- [Work required]: Go through the entries below and count the lines where "wide" occurs. Give nothing but that number.

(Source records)
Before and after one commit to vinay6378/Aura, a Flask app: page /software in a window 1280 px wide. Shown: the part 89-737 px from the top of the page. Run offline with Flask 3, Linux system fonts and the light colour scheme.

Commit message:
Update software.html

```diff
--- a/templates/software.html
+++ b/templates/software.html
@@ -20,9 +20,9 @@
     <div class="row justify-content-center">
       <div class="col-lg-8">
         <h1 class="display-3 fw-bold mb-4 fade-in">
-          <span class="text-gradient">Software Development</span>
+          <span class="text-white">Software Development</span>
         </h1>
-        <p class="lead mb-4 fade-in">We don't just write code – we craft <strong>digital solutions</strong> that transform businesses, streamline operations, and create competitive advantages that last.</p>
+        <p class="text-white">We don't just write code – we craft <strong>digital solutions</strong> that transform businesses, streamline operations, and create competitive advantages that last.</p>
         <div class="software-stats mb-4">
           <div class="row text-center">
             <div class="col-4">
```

* * *

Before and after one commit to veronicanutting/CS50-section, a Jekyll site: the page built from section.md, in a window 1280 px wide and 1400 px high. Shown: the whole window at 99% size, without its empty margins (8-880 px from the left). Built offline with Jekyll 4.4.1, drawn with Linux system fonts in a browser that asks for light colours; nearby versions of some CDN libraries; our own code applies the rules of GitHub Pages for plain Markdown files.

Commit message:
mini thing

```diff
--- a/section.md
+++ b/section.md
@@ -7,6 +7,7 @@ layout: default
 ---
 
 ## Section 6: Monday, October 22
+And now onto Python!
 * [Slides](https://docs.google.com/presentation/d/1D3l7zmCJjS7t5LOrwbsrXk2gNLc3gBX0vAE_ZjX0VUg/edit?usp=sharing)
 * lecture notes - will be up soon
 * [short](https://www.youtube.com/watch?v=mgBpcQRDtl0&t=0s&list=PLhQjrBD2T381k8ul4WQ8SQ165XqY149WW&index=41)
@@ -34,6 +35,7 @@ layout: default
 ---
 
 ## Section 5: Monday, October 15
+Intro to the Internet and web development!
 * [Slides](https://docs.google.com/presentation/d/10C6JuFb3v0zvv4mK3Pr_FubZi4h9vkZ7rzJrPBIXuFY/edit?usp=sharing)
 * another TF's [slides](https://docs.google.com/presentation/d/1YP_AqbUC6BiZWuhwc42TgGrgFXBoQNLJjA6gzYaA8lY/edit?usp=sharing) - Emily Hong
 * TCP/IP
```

* * *

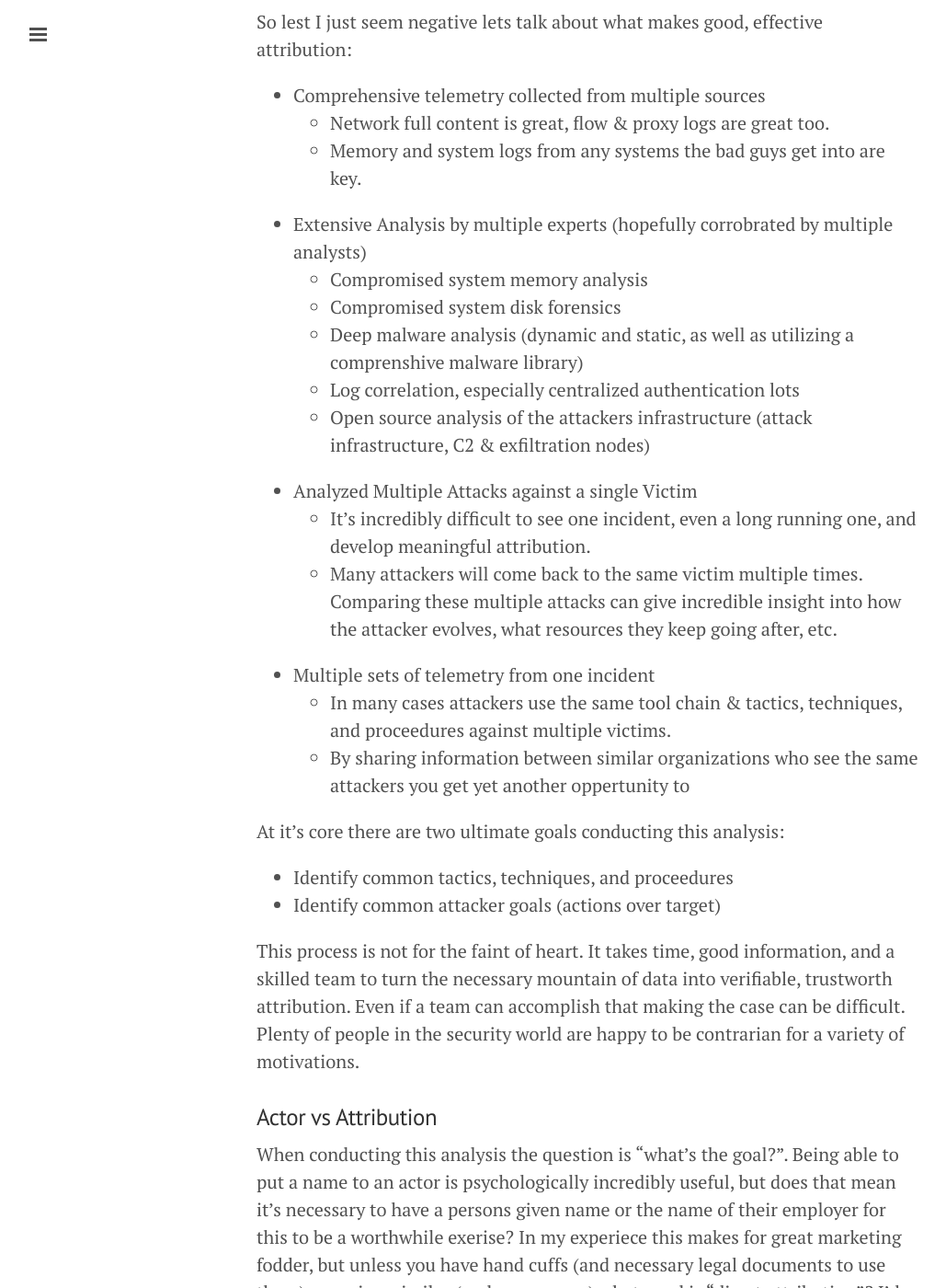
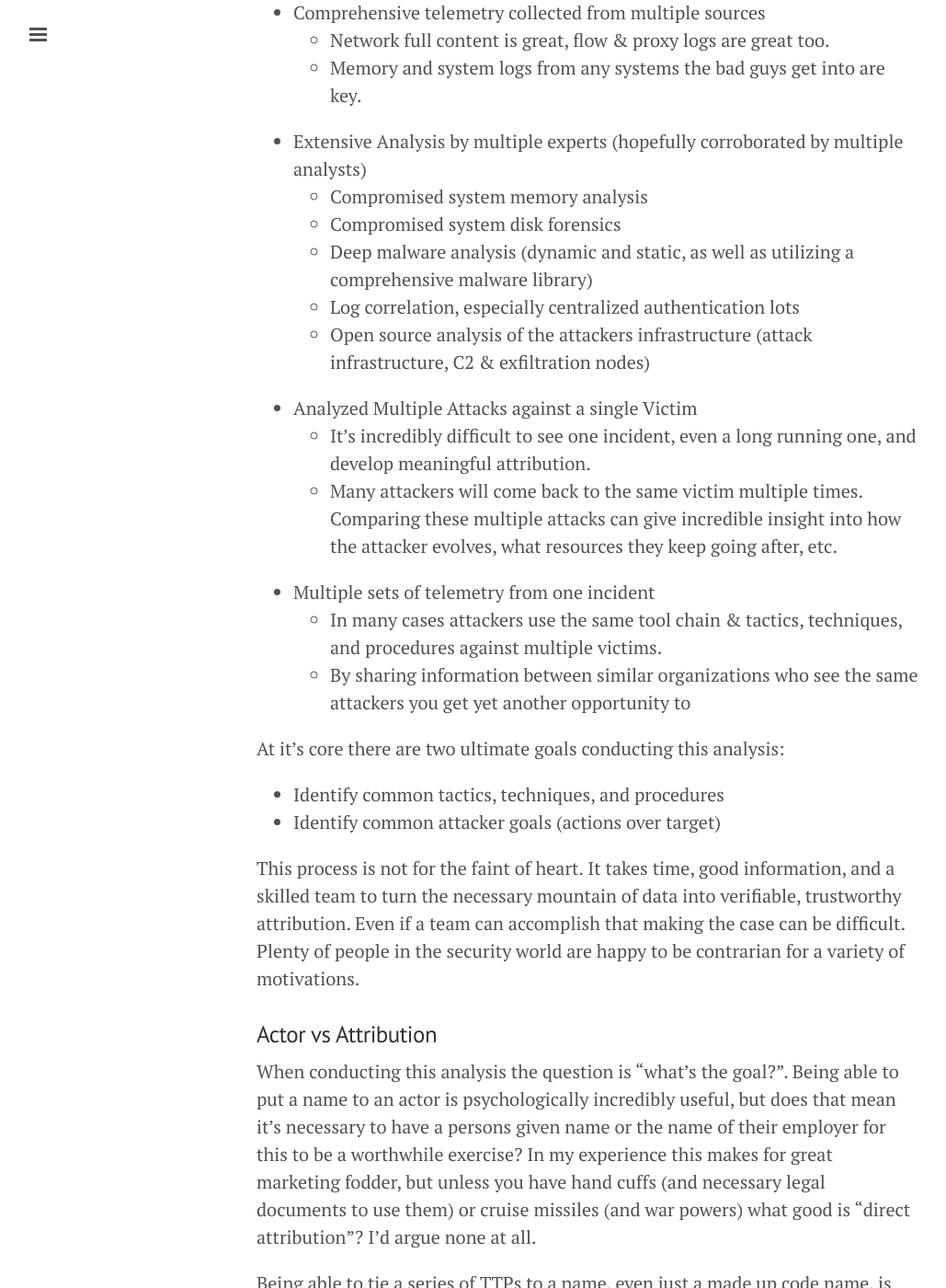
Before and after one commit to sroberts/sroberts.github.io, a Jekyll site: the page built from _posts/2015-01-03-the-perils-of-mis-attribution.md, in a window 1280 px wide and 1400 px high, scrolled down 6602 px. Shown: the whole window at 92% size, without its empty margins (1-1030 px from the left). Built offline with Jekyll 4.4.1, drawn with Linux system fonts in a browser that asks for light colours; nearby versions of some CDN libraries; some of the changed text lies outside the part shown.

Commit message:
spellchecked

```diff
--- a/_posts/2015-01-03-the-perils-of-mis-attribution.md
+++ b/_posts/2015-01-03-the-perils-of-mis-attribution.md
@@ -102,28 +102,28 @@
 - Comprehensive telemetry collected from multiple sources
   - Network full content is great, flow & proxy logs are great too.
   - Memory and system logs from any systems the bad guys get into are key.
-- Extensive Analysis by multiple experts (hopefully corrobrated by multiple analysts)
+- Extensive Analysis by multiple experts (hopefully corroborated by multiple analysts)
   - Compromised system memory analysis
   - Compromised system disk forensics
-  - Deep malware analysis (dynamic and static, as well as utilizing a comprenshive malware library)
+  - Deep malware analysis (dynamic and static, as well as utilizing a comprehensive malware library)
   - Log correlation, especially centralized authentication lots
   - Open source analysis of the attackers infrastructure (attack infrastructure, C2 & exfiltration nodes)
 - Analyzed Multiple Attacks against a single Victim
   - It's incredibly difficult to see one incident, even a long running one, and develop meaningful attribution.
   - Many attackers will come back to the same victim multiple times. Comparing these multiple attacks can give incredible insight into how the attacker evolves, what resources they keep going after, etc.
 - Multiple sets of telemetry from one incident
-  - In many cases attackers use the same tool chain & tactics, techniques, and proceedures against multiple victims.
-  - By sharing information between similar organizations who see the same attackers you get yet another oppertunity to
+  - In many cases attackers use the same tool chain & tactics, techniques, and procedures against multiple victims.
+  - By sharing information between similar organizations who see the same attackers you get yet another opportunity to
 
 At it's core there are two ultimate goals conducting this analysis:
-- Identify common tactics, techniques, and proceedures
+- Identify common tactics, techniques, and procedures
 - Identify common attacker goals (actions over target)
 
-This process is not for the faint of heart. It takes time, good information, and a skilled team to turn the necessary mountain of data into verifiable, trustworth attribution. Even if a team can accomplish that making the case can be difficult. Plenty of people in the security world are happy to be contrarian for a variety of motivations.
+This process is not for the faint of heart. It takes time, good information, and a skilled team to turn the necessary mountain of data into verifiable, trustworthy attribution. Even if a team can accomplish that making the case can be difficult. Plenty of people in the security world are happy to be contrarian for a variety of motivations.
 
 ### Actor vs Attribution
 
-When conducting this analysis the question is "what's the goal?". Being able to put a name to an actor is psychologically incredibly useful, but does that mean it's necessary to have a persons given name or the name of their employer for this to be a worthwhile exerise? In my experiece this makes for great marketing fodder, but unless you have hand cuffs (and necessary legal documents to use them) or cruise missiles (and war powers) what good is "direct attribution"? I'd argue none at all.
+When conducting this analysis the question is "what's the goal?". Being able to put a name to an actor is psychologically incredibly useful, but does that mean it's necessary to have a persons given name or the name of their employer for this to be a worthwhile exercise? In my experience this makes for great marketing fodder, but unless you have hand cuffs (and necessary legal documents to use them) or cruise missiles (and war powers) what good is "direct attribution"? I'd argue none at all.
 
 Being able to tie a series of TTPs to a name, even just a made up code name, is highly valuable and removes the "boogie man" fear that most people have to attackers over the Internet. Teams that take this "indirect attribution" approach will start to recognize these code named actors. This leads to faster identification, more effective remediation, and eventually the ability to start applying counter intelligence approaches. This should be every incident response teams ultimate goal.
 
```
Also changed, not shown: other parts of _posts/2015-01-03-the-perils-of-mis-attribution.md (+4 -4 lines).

- [Expected output]: 3